Copy all lines below containing "barWidth".

▼

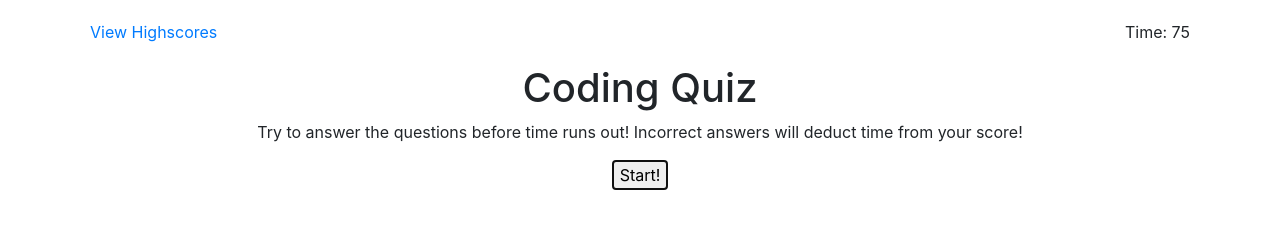
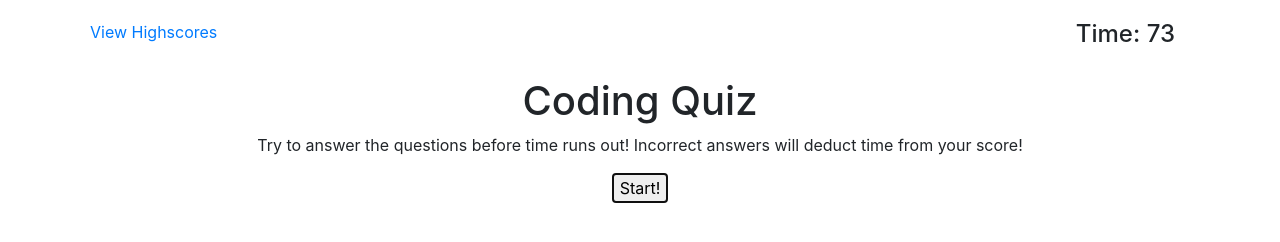
Before and after one commit to Jsarvay/coding_quiz, a plain HTML site: page index.html in a window 1280 px wide. Both pictures are taken after a click on the button "Start!". Drawn offline with nearby package versions, Linux system fonts and the light colour scheme.

Commit message:
Added functioning timer

```diff
--- a/index.html
+++ b/index.html
@@ -15,7 +15,7 @@
                 <div class = "col-md-6 highscores">
                     <a href="highscores.html">View Highscores</a>
                 </div>
-                <div class = "col-md-6 time">Time: 75
+                <div class = "col-md-6"><h4 class="time">Time: 75</h4>
                 </div>
             </div>
         </nav>
@@ -28,9 +28,12 @@
                 <h1 class = "question">Coding Quiz</h1>
                 <p class = "welcome">Try to answer the questions before time runs out! Incorrect answers will deduct time from your score!</p>
                 <ul class = "answers"></ul>
-                <button class = "start">Start!</button>
+                <button id = "start">Start!</button>
             </div>
         </div>
     </main>
+
+    <script src="script.js"></script>
+
 </body>
 </html>
--- a/script.js
+++ b/script.js
@@ -5,14 +5,21 @@ var answers = document.querySelector(".answers");
 
 var seconds = 75;
 
-function timer() {
-    var timeLeft = setInterval(function() {
-      secondsLeft--;
+function timeClock() {
+    var timerInterval = setInterval(function() {
+      seconds--;
       timer.textContent = "";
-      timer.textContent = "Time: " + secondsLeft;
+      timer.textContent = "Time: " + seconds;
 
-      if(secondsLeft === 0) {
+      if(seconds === 0) {
+        clearInterval(timerInterval)
       }
 
     }, 1000);
-  }
+  };
+
+document.getElementById("start").addEventListener("click", function(event){
+    event.preventDefault();
+    console.log("time");
+    timeClock();
+});
```
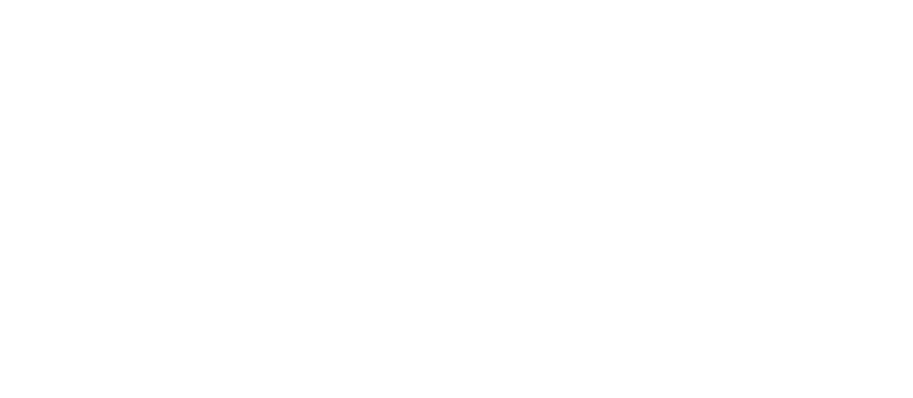
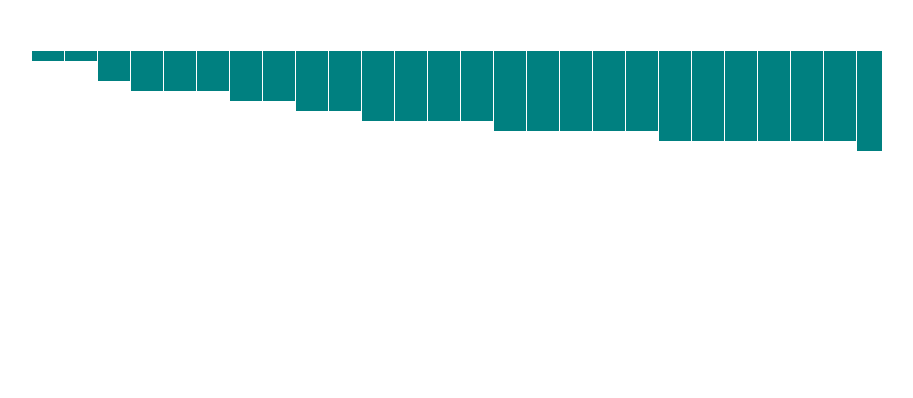
Before and after one commit to weijiex/D3-DataViz, a plain HTML site: page index.html in a window 1280 px wide. Shown: the whole page, without its empty margins (16-929 px from the left). Drawn offline with Linux system fonts and the light colour scheme.

Commit message:
add svg, bars

```diff
--- a/index.html
+++ b/index.html
@@ -8,7 +8,23 @@
 
 
 	<body>
+		<div id="title">
+			<h1></h1>
+  			<h2></h2>
+  		</div>
+
+  		<div class="container">
+	    	<div id="chart"></div>
+	 	</div>
+
+
 		<script type="text/javascript">
+			var width = 960;
+			var height = 700;
+			var margin = {top: 30, right: 30, bottom: 300, left: 40};
+			var svg_w = width - margin.left - margin.right;
+			var svg_h = height - margin.top - margin.bottom;
+
 			var dataset;
 
 			d3.json("data.json", function(error, data) {
@@ -25,6 +41,25 @@
     				return d3.ascending(x.Number, y.Number);
     			})
 
+			var svg = d3.select("#chart")
+					    .append("svg")
+					    .attr("width", svg_w)
+					    .attr("height", svg_h)
+
+		    var g = svg.append("g")
+				    	.attr("transform", "translate("+ margin.left + "," + margin.top + ")");
+
+	    	var barWidth = width / (dataset.length + 1);
+
+	    	g.selectAll(".bar")
+		        .data(dataset)
+		        .enter()
+		        .append("rect")
+		        .attr("width", barWidth)
+		        .attr("x", function(d, i){ return i*(barWidth+1); })
+		        .attr("height", function(d){ return d.Number / 100; })
+		        .attr("fill", "teal");
+
 
 
 			});
```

▲

▶ [EXERCISE OUTPUT]
+	    	var barWidth = width / (dataset.length + 1);
+		        .attr("width", barWidth)
+		        .attr("x", function(d, i){ return i*(barWidth+1); })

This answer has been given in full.